Tuesday the second wolf hunt season in Wisconsin commences. In the meantime, scientists continue to probe the complexities of balancing conservation and human’s varied interest and tolerance of the animal.
Last week veteran wildlife biologist and young scientists went at the topic from various angles during The Wildlife Society’s annual conference right here in Milwaukee.
The organizers titled the symposium – Conservation of the Recovered Wolves - and set out to cram as much data about the rising stars of research into the session as they could..
Enter Ramana Callan.
"So I know this is a symposium about the conservation of wolves, but our research questions really grew out of concern about conservation for plants."
Her collaborative work took on the question of how wolves would impact the deer population, and how that would affect biodiversity: Callan and her team are studying 38 plots described as “northern white cedar wetlands” scattered throughout five counties in north central Wisconsin.
UW PhD candidate Jennifer Stenglein is combining a highly refined modeling tool with decades of data on tracked and tagged wolf packs that have steadily increased on the Wisconsin landscape.
Stenglein is out to demonstrate “Effect of Additional Human-Caused Sources of Mortality on Wisconsin’s Wolf Population.” In other words, the stability of the wolf depend on more than the number harvested – such as what time of year and which members are killed.
“Wolves live in packs and they have this social structure to killing a juvenile disperser is very different impact on the pack than killing a pregnant female.
Wisconsin is upping its harvest quota this year from 116 to 251 wolves.
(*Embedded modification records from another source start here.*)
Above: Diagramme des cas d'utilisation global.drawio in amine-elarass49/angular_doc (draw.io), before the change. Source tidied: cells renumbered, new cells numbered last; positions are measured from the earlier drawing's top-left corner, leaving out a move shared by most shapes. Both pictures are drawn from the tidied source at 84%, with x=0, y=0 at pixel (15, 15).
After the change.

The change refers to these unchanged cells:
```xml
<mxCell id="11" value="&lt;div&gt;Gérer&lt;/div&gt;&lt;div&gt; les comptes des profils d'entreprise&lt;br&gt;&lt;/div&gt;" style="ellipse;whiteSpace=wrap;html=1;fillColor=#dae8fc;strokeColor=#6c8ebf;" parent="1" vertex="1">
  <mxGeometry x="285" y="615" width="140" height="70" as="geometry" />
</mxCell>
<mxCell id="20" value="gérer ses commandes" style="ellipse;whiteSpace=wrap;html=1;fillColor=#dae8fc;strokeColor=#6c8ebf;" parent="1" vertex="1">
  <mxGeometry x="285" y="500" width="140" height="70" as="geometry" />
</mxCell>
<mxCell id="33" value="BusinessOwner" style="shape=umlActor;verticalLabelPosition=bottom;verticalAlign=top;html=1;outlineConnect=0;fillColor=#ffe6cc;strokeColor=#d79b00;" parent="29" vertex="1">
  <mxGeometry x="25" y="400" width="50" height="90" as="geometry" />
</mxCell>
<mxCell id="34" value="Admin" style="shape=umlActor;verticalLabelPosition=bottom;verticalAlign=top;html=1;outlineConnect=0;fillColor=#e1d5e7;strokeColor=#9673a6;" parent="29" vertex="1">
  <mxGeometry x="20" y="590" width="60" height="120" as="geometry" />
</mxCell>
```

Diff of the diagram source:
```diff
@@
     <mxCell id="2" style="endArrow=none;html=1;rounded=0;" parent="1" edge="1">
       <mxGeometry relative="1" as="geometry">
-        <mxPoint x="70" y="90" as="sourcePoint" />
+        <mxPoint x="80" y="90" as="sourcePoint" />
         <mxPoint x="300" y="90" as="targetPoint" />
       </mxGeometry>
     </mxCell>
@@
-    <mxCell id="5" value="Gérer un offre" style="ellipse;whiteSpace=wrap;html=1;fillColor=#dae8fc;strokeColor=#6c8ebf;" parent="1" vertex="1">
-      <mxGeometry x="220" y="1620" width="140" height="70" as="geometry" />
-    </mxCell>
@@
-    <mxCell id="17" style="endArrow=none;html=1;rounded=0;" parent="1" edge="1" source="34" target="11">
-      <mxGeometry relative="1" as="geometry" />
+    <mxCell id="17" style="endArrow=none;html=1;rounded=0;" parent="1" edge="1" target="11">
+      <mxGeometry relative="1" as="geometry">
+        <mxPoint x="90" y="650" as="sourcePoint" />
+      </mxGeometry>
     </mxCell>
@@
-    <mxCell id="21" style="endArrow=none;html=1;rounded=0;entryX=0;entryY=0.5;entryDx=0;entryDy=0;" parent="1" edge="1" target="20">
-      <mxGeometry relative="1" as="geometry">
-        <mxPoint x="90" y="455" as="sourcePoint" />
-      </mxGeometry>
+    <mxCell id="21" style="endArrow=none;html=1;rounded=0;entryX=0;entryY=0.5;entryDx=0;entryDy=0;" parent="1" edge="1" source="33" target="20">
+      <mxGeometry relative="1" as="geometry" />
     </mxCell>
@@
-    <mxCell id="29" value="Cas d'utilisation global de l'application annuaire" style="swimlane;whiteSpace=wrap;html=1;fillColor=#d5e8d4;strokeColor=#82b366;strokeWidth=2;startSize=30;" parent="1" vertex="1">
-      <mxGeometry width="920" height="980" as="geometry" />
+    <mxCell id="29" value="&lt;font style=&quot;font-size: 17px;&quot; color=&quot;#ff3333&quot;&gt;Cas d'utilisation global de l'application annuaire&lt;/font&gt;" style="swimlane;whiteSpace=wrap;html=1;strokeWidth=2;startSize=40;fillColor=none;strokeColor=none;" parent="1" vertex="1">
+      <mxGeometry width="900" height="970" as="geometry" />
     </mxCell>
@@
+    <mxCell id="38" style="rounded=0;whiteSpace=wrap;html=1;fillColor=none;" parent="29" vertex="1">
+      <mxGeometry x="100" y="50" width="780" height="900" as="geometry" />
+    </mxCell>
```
Stenglein looked at the possible long term impacts to the state’s wolf population.
“The really striking one here is that if the entire study area and model harvest at 30 percent per year, the population really tanks sort of uniformly."
Stenglein is quick to add, modeling complicated created with complicated social dynamics is complex.
“And we’re making into something still very simplistic, and we're digesting the landscape into shades of yellow based based on just a couple of variables. So this is just a model still, even though it's sort of a different type of model."
"Okay our next speaker is an old guy."
UW Madison scientist Tim Van Deelen steps to the podium. A fellow wildlife biologist, Van Deelen organized the symposium, which featured Dick Thiel – retired wildlife biologist with the Wisconsin Department of Natural Resources as its closing speaker:
Thiel wears his “retired look” with ease – Hawaiian shirted and unrestricted by scientific protocol.
“If any of you think that our state wildlife management program is not fueled by what matters to the people who pay for that ticket, you’re crazy – wolves – I hate to say this – a lot of those people who not like to see them around. So how do we get through this impass. We are not really a bureau of wildlife management, w’re a bureau of game management and I don’t know what the solution, but the nonconsumptive user group has deluded themselves into thinking that they actually have a voice. They don’t have a voice. And until they actually influence their public legislature to have a voice, then all of you who work for state agencies will be doing the bidding of hunters. Now, incidently I am a hunter and I’m not terribly proud of what’s going in the state of Wisconsin right now. We’re being hijacked by special interest groups that are hunters, and that’s just it. The problem is, they’re using something that I absolutely love – which is wolves. “
This was not the first time Notre Dame PhD candidate David Flagel heard Dick Thiel speak.
"Right after he retired he gave a talk at Midwest Wolf Stewards, which is a meeting we have among Midwest wolf ecologists and biologists. He has a ton of experience. He's one of the top people to talk with about wolf stuff.”
The seeds of Flagel’s desire to become a researcher were planted when he was growing up in Central Wisconsin.
Meanwhile, UW-Stevens Point senior Samantha Brunner is also waiting in line to talk with retired wildlife biologist Dick Thiel, who she first met in high school
Brunner says she really likes wolves.
"I'm not really a big fan of the wolf hunt, but I understand if we have too many wolves, then we're going to feel the consequences. So I'm kind of on the fence about the wolf hunt."
Brunner hopes to move on to grad school and focus on carnivores.
"I know it's very competitive but that's definitely where I'd like to focus." "Do you have a take… that’s definitely where I’d like to focus.